> **Your assignment**:
Whenever a line of the listing contains "Xpos", it counts; give the total number of such lines and nothing more.

*** Opening Data provided ***

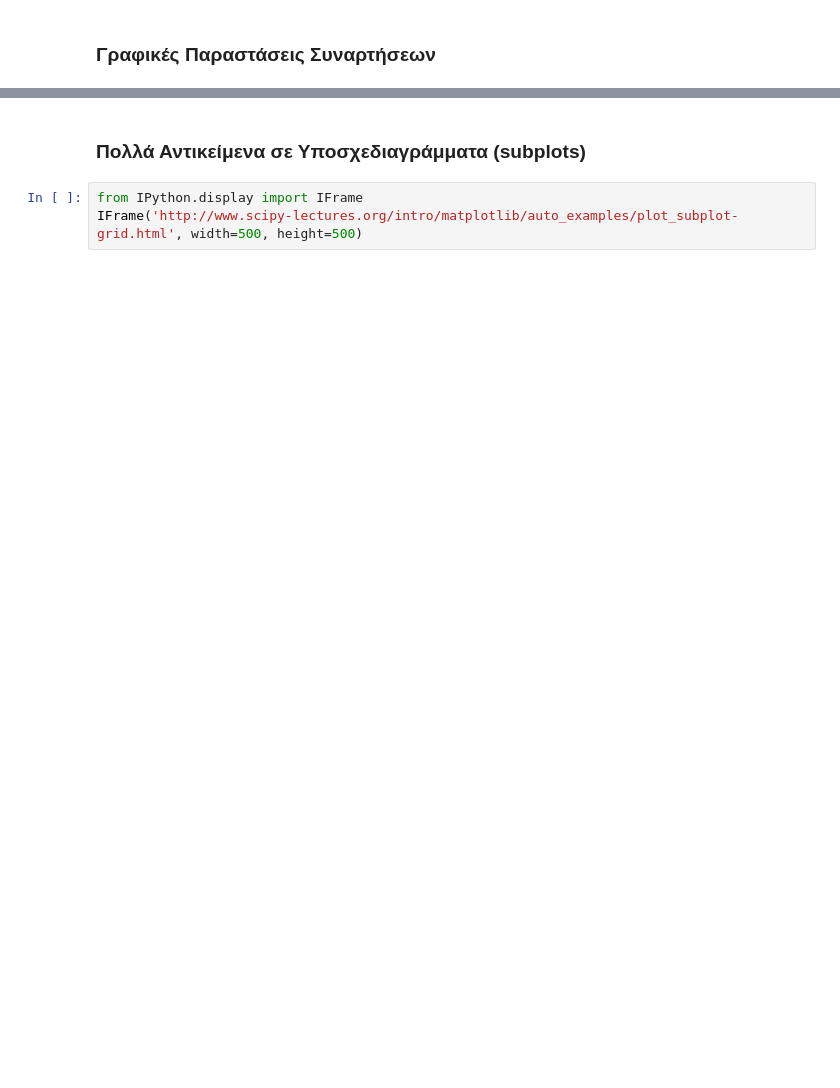
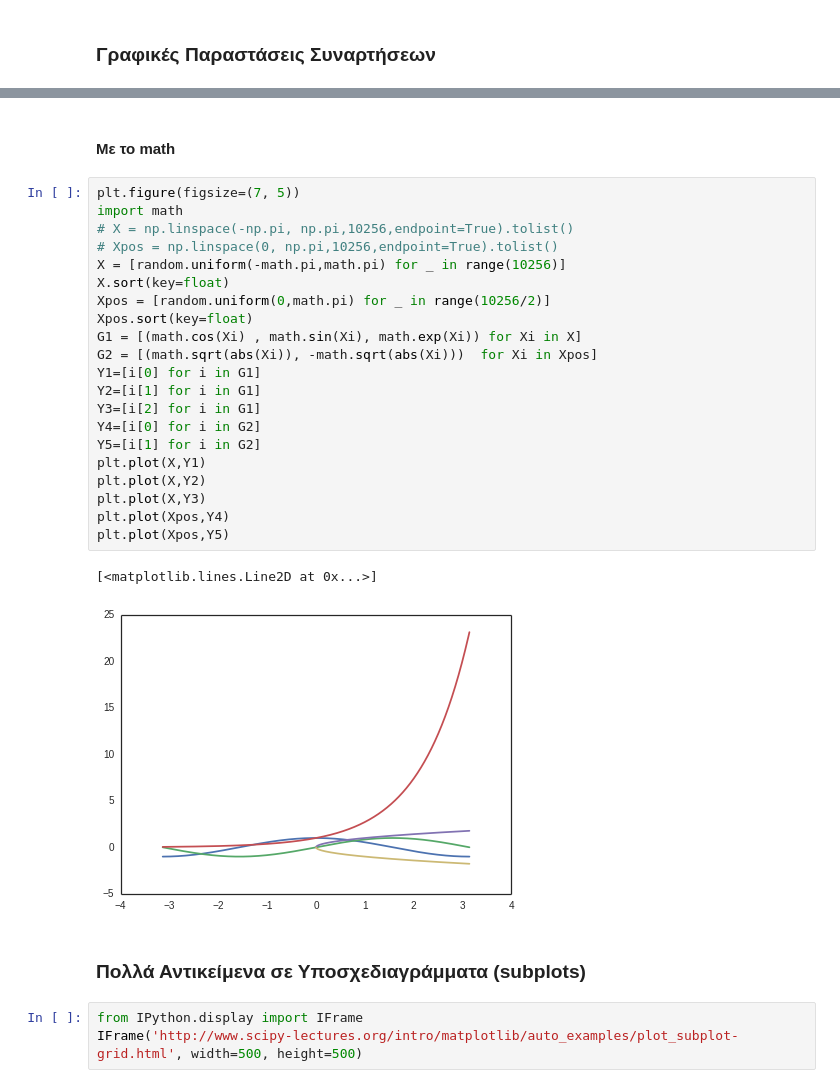
Before and after one commit to app-genesis/StatistikiMePython, a Jupyter notebook: EisagwgikiStatistikiMePython_1.ipynb, the cells around one changed output, grey strips where cells are left out. Drawn from its saved outputs; the diff is of its cells as text; blank space fills up the shorter version.

```diff
--- a/EisagwgikiStatistikiMePython_1.ipynb
+++ b/EisagwgikiStatistikiMePython_1.ipynb
@@ -416,4 +431,30 @@ plt.plot(X,Y5)
 [figure]
+# %% [markdown]
+#### Με το math
+# %%
+plt.figure(figsize=(7, 5))
+import math
+# X = np.linspace(-np.pi, np.pi,10256,endpoint=True).tolist()
+# Xpos = np.linspace(0, np.pi,10256,endpoint=True).tolist()
+X = [random.uniform(-math.pi,math.pi) for _ in range(10256)]
+X.sort(key=float)
+Xpos = [random.uniform(0,math.pi) for _ in range(10256/2)]
+Xpos.sort(key=float)
+G1 = [(math.cos(Xi) , math.sin(Xi), math.exp(Xi)) for Xi in X]
+G2 = [(math.sqrt(abs(Xi)), -math.sqrt(abs(Xi)))  for Xi in Xpos]
+Y1=[i[0] for i in G1]
+Y2=[i[1] for i in G1]
+Y3=[i[2] for i in G1]
+Y4=[i[0] for i in G2]
+Y5=[i[1] for i in G2]
+plt.plot(X,Y1)
+plt.plot(X,Y2)
+plt.plot(X,Y3)
+plt.plot(Xpos,Y4)
+plt.plot(Xpos,Y5)
+# %% [output]
+[<matplotlib.lines.Line2D at 0x...>]
+[figure, added]
 # %% [markdown]
 ### Πολλά Αντικείμενα σε Υποσχεδιαγράμματα (subplots)
 # %%
```
Also changed, not shown: parts of 55 cells of this notebook, 4 other files.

*** Closing Data provided ***

> **Answer section**:
6